Task goal: Look through the listing below and report every line that contains "extends".

^^^^^^^^

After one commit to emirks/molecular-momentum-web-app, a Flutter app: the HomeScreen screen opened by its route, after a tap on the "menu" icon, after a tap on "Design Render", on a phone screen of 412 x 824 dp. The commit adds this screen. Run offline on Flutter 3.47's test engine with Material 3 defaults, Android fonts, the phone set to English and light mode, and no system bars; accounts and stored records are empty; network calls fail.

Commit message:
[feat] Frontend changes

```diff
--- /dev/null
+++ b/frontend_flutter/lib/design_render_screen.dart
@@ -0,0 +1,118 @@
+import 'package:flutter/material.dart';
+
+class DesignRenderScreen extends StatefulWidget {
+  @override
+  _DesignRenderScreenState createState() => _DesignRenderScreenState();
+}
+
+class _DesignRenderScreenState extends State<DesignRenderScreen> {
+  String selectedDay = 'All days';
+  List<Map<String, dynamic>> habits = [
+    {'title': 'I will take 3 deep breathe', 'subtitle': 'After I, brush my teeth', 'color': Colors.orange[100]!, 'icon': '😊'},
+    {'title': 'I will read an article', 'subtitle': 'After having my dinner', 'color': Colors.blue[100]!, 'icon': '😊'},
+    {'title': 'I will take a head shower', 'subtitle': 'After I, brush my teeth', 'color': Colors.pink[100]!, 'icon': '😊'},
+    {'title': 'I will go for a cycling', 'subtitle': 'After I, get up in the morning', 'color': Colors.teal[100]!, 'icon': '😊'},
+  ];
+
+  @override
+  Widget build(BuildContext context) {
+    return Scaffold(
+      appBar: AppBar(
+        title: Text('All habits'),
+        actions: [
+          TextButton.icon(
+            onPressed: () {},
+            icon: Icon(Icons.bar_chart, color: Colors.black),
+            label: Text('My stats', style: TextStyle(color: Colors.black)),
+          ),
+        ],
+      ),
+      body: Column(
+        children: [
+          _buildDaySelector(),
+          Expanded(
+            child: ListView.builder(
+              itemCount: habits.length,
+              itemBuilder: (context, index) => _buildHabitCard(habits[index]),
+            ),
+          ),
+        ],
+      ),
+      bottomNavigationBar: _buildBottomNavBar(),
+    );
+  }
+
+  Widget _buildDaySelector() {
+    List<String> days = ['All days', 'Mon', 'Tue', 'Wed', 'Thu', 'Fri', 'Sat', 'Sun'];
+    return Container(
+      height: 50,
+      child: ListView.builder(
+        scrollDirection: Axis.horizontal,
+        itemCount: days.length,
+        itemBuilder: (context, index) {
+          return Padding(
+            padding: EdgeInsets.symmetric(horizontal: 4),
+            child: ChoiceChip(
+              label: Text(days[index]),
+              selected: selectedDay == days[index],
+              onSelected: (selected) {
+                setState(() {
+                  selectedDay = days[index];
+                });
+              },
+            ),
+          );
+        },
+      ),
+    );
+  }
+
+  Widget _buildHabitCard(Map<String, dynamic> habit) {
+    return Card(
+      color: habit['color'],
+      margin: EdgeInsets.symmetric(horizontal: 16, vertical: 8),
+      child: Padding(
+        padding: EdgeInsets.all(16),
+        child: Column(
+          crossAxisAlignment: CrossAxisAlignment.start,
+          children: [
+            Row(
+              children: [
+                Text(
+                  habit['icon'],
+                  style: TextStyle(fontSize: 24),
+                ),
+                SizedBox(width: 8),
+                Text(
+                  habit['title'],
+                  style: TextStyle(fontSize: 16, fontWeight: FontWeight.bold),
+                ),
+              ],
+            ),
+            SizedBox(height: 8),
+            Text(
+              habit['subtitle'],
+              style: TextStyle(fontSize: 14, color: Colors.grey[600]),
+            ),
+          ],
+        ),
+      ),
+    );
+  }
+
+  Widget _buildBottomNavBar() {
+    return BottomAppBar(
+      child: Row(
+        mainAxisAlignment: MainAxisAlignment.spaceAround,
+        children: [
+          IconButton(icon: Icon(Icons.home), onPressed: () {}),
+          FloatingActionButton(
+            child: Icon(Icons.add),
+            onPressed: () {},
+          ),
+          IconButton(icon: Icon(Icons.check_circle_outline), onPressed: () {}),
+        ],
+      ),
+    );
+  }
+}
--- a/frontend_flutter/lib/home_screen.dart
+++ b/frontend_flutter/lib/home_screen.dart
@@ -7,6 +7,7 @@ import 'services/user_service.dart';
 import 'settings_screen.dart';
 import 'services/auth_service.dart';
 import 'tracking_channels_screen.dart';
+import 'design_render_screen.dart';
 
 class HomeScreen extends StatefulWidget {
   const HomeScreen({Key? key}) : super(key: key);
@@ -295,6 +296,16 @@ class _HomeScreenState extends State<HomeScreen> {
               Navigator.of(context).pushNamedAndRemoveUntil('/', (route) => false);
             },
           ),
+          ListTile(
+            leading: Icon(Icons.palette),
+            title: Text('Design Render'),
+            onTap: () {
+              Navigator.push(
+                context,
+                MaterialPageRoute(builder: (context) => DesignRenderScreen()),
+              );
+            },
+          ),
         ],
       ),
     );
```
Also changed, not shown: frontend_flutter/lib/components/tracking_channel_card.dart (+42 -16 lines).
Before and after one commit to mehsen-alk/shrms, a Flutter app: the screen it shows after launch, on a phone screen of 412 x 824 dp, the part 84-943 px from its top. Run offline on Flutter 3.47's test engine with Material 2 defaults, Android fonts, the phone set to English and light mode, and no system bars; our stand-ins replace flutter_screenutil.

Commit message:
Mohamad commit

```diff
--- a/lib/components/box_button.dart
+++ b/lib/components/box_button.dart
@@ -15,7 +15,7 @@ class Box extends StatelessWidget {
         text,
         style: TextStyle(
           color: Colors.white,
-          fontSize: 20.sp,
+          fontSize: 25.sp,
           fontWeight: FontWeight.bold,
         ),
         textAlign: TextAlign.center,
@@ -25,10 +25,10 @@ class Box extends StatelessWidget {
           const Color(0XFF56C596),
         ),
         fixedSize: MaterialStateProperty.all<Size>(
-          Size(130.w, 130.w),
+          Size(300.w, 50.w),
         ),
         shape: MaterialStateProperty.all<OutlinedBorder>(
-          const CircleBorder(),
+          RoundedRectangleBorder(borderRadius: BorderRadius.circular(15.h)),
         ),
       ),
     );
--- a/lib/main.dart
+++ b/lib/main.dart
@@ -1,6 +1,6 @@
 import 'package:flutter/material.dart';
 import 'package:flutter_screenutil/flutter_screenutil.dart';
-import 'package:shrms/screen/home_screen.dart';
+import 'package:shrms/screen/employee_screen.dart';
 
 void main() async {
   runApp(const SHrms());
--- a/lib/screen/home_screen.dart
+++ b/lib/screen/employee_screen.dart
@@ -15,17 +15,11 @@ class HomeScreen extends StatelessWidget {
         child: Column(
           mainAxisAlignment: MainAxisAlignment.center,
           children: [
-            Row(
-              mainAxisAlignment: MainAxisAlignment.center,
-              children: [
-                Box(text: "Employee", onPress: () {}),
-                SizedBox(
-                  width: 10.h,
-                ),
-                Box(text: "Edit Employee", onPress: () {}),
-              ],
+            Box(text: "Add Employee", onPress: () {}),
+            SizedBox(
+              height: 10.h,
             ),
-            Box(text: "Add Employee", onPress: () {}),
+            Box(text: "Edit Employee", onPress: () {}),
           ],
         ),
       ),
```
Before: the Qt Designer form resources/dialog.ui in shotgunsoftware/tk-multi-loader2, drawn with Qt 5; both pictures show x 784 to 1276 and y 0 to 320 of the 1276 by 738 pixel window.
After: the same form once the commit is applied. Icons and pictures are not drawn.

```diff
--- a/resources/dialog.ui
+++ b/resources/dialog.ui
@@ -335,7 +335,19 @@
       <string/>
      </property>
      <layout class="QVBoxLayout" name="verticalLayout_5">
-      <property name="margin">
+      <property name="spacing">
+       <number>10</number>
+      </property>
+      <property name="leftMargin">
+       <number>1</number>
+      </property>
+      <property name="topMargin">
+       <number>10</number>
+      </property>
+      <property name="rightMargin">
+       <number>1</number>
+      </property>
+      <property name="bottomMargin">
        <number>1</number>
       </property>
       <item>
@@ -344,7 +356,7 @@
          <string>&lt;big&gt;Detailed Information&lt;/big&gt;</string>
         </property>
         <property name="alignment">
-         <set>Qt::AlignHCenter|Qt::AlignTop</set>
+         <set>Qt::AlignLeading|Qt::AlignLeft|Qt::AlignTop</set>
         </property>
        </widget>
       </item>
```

^^^^^^^^

Exercise output:
+class DesignRenderScreen extends StatefulWidget {
+class _DesignRenderScreenState extends State<DesignRenderScreen> {
 class HomeScreen extends StatefulWidget {
@@ -295,6 +296,16 @@ class _HomeScreenState extends State<HomeScreen> {
@@ -15,7 +15,7 @@ class Box extends StatelessWidget {
@@ -25,10 +25,10 @@ class Box extends StatelessWidget {
@@ -15,17 +15,11 @@ class HomeScreen extends StatelessWidget {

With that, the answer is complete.